Habich was also pleased with the Pioneer defense, noting that the unit “…didn’t give up big plays.”
In the final analysis, Habich said, his team responded in a positive way. “When bad things happen, it is how you respond. I thought our team responded in a good way (to Castle’s injury).”
From the Rams perspective, the final outcome could have been worse. One of the most exciting plays of the night developed with just 1:46 remaining in the first half. Greene dumped a screen pass over onrushing defenders to tight end Eli Suggs waiting near the line of scrimmage, right in front of the Roberson bench.
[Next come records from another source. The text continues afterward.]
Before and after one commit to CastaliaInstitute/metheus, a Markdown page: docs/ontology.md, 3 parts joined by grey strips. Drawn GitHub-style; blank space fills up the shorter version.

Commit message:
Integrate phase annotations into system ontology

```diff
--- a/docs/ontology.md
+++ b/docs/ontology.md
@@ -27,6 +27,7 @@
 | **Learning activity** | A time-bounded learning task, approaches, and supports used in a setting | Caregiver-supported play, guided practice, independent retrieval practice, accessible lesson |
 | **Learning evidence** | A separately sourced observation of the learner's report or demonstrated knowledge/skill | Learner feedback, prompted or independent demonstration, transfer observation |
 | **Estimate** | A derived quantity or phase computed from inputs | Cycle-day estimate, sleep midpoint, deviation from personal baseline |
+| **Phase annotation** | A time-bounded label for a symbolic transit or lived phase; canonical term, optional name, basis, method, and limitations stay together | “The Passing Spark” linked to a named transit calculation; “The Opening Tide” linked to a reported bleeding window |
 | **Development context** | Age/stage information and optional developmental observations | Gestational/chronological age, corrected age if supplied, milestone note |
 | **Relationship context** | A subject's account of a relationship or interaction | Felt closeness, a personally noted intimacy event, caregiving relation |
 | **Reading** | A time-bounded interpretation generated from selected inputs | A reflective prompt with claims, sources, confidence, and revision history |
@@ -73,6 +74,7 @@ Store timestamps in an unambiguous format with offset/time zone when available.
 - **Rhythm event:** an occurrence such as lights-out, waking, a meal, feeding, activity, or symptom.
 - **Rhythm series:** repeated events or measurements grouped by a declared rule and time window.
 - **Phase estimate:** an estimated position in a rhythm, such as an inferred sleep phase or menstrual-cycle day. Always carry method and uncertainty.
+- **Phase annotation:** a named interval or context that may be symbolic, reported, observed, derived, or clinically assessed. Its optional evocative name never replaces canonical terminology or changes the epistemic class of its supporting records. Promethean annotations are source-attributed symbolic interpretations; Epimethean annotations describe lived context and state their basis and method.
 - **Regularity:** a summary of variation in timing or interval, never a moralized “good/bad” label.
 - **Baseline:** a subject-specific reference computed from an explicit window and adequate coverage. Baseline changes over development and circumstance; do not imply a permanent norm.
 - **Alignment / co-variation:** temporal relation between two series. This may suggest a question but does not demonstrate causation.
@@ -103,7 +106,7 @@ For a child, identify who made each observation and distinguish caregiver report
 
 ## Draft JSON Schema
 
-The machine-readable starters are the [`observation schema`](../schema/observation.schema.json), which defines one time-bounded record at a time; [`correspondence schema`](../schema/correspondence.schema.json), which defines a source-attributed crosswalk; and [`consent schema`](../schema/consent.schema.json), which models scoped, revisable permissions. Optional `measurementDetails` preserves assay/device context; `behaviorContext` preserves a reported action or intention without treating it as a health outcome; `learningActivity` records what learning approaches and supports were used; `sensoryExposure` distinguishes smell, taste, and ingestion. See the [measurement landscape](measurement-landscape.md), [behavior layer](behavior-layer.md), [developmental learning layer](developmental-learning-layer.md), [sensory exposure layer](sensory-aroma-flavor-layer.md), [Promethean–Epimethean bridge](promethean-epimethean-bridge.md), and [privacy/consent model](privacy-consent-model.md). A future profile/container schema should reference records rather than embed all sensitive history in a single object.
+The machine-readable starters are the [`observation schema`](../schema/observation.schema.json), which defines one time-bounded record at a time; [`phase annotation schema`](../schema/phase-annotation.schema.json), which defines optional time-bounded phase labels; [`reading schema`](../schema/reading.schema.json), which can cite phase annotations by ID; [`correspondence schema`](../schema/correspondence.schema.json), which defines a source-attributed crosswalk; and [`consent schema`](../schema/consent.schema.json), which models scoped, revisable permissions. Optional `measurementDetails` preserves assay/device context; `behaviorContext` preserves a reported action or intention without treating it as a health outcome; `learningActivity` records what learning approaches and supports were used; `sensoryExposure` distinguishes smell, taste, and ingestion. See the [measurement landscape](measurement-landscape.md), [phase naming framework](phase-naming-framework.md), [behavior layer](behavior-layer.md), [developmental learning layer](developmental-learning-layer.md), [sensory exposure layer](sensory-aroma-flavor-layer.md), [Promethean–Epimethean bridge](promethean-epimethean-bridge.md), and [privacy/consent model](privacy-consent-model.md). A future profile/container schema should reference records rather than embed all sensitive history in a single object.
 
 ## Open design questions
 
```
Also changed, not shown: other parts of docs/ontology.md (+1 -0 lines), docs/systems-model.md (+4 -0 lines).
After catching the ball, Suggs sidestepped two would-be tacklers, burst into the open and then outraced the Rams for an apparent 85-yard TD. But the play was called back, a penalty flag had been thrown for what one game official thought was an illegal block in the back to spring Suggs free.
Looking over the shoulder of Watauga assistant coaches on the sideline as they viewed a video replay, it appeared that the “guilty” Pioneer actually tripped and fell, not even touching a Ram defender. Unfortunately, game officials in high school football do not use instant replay. Given the technology available today it is more than likely coming.
Arguably a demoralizing dagger to the heart of Robeson players, coaches and fans alike occurred just before halftime when on 1st-and-10 with just four seconds on the clock when the ball was snapped, Greene faked spikng the ball to stop the clock and instead connected with wide receiver Grant Oliver down the left sideline for a 69 yard pass-catch-and-run for a touchdown.
Watauga next plays at home on Friday, August 24th, 7:30 pm vs. Ashe County. The Huskies opened their season Friday night with a dominating, 50-7 victory in West Jefferson. In last year’s High Country rivalry games, Watauga defeated Ashe 53-21 before humbling Avery, 49-8 under high school football’s “mercy rule.”
SLIDESHOW By David Rogers for Blowing Rock News